The slings were lowered and it was time to leave. We tentatively edged our way out, the yards guys pulling us until we’d cleared the slings. The depth gauge was showing only 10cms of water under the keel – we didn’t want to prang our shiney new paint! Once clear of the lift we gently motored away for a lap around the anchorage whilst making regular checks on Bob, the new PSS shaft seal.
Without counting our chickens too soon and all that, we are pleased to report Emerald has a dry bilge and two very relieved and happy crew.
We were lifted out and stored ashore at the Vinici Boatyard on the west shore of Murter town. It is very much a do it yourself kind of yard but that suited our needs and our pocket. There is even a little bar for when the only thing that will solve a problem is a cold beer. A basic shower and toilets were available. A little English is spoken by some of the staff and along with the help from our neighbours we were able to find all the parts and expertise we needed.
We were pleased to be able to find everything we needed within walking distance. There are several chandler shops:
- Magdd in Murter, up behind the post office. A general chandlers store, we bought paint supplies from here.
- Dodic on the way to Betina had an engineering workshop and a small chandlers where we bought new packing for the rudder stock.
- Hramina Marina has a chandlers shop too.
- 3Colori close to Betina Marina had very good supplies for painting and repairs including epoxy, primers and antifoul and all the other bits and bobs needed for painting.
We found prices to be very reasonable; for example the Hempel paint was €35 cheaper per 2.5l tin than from online chandlers.
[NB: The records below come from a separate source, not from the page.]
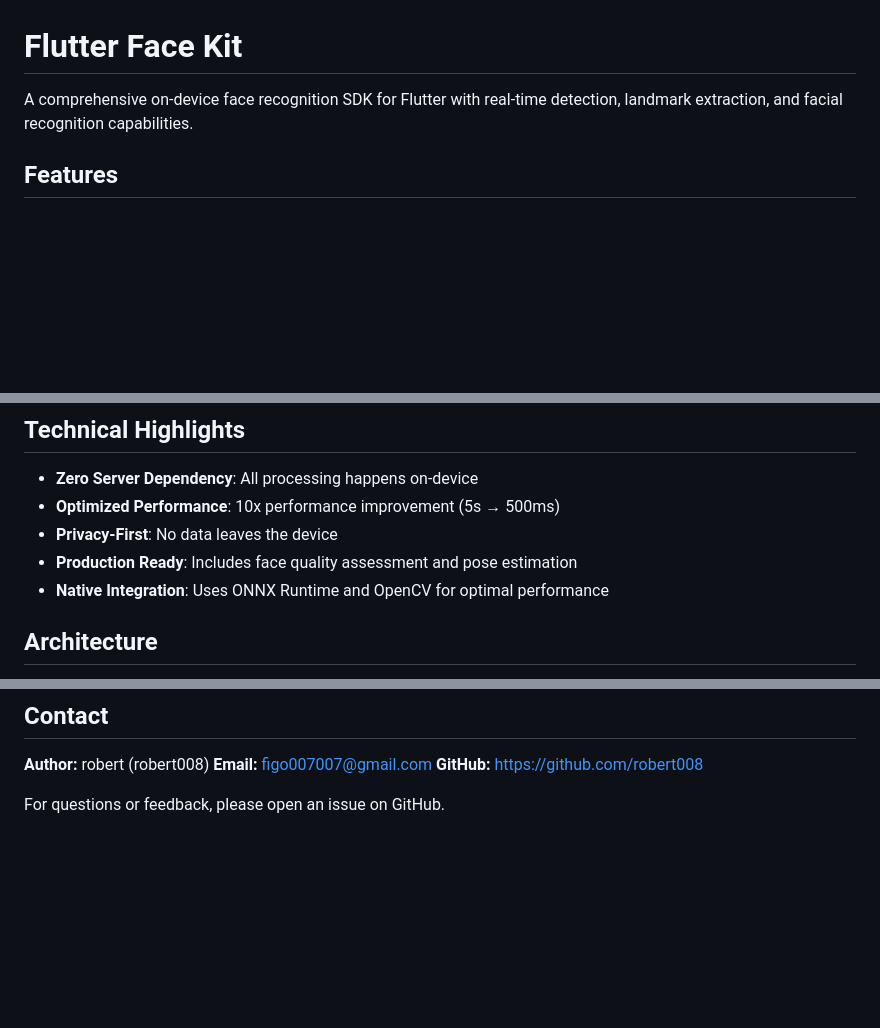
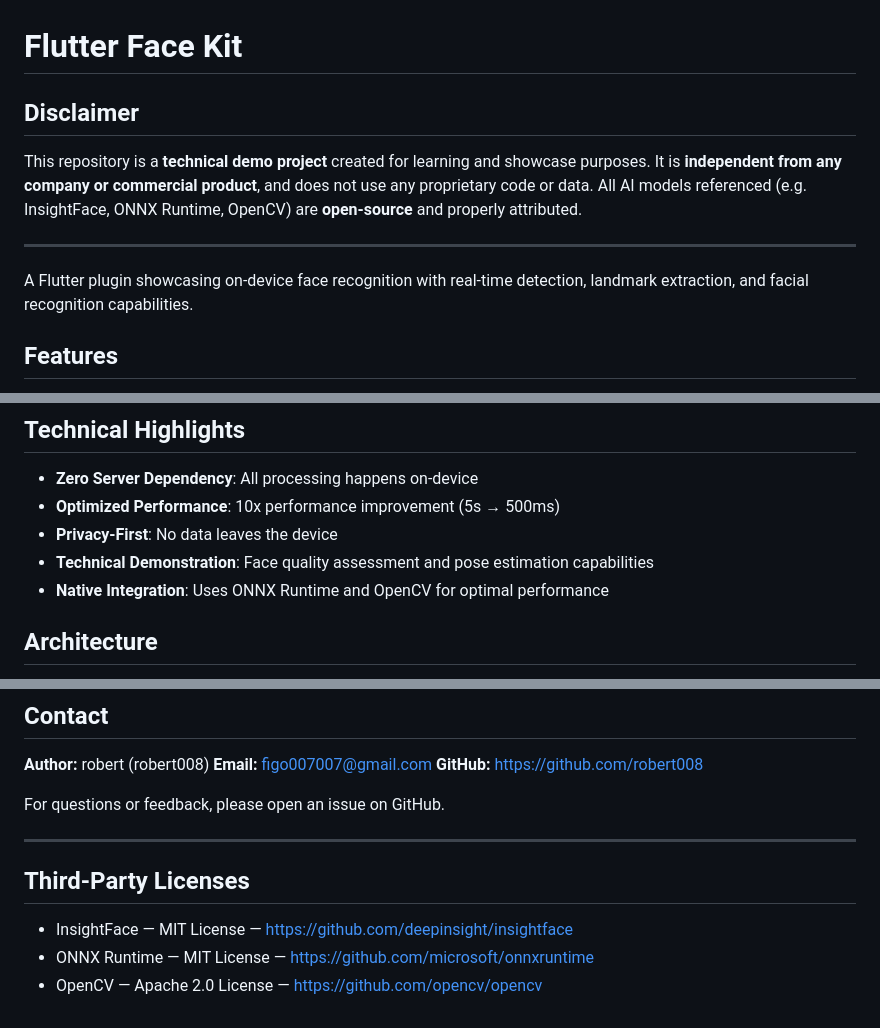
Before and after one commit to robert008/flutter_face_kit, a Markdown page: README.md, 3 parts joined by grey strips. GitHub-like rendering; blank space fills up the shorter version.

Commit message:
docs: Add disclaimer and third-party licenses section

```diff
--- a/README.md
+++ b/README.md
@@ -1,6 +1,14 @@
 # Flutter Face Kit
 
-A comprehensive on-device face recognition SDK for Flutter with real-time detection, landmark extraction, and facial recognition capabilities.
+## Disclaimer
+
+This repository is a **technical demo project** created for learning and showcase purposes.
+It is **independent from any company or commercial product**, and does not use any proprietary code or data.
+All AI models referenced (e.g. InsightFace, ONNX Runtime, OpenCV) are **open-source** and properly attributed.
+
+---
+
+A Flutter plugin showcasing on-device face recognition with real-time detection, landmark extraction, and facial recognition capabilities.
 
 ## Features
 
@@ -17,7 +25,7 @@ A comprehensive on-device face recognition SDK for Flutter with real-time detect
 - **Zero Server Dependency**: All processing happens on-device
 - **Optimized Performance**: 10x performance improvement (5s → 500ms)
 - **Privacy-First**: No data leaves the device
-- **Production Ready**: Includes face quality assessment and pose estimation
+- **Technical Demonstration**: Face quality assessment and pose estimation capabilities
 - **Native Integration**: Uses ONNX Runtime and OpenCV for optimal performance
 
 ## Architecture
@@ -120,3 +128,11 @@ Contributions are welcome! Please feel free to submit a Pull Request.
 **GitHub:** https://github.com/robert008
 
 For questions or feedback, please open an issue on GitHub.
+
+---
+
+## Third-Party Licenses
+
+- InsightFace — MIT License — https://github.com/deepinsight/insightface
+- ONNX Runtime — MIT License — https://github.com/microsoft/onnxruntime
+- OpenCV — Apache 2.0 License — https://github.com/opencv/opencv
```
Murter itself was a nice town to be stuck in for a while, with plenty of bars, cafes and restaurants as well as an outdoor veggie market and several supermarkets. Plus lots of ice cream shops for when we needed cooling down.